[DATASET ENTRIES]:

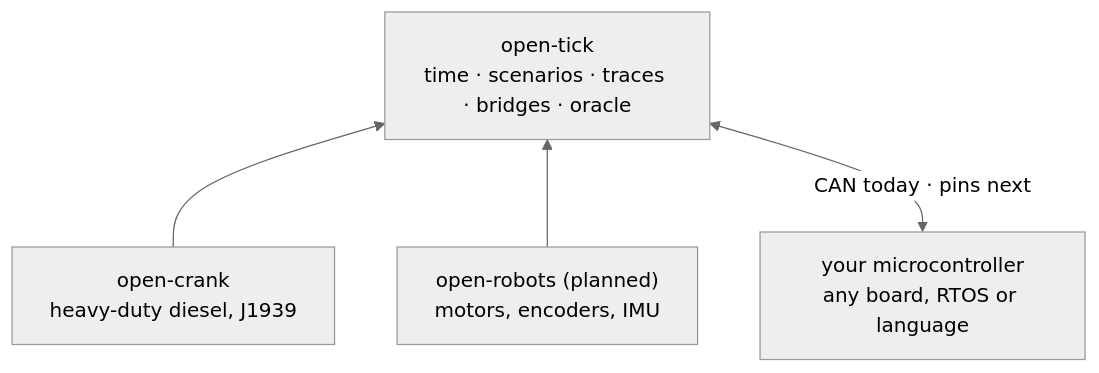
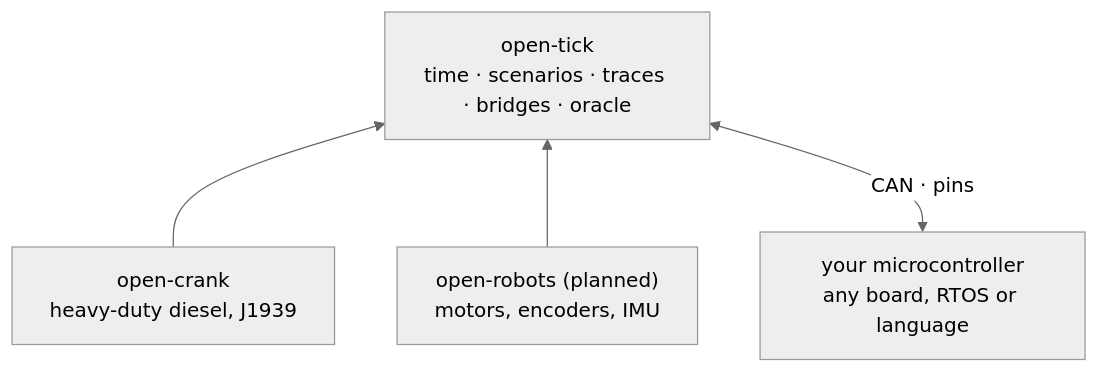
One commit to Open-Heavy-Machinery/.github changed the diagram in profile/README.md. Above: the diagram before and after it, drawn with Mermaid (neutral theme). The commit also changed other lines of this file, not shown here.

````diff
--- a/profile/README.md
+++ b/profile/README.md
@@ -59,10 +59,10 @@
 ```mermaid
 flowchart BT
     T["open-tick<br/>time · scenarios · traces · bridges · oracle"]
     C["open-crank<br/>heavy-duty diesel, J1939"]
     R["open-robots (planned)<br/>motors, encoders, IMU"]
     M["your microcontroller<br/>any board, RTOS or language"]
     C --> T
     R --> T
-    M <-->|"CAN today · pins next"| T
+    M <-->|"CAN · pins"| T
 ```
````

[WHAT IS EXPECTED]: Read the lines above. Gather those in which the string "profile" is found.

[RESULT FOR THIS EXERCISE]:
One commit to Open-Heavy-Machinery/.github changed the diagram in profile/README.md. Above: the diagram before and after it, drawn with Mermaid (neutral theme). The commit also changed other lines of this file, not shown here.
--- a/profile/README.md
+++ b/profile/README.md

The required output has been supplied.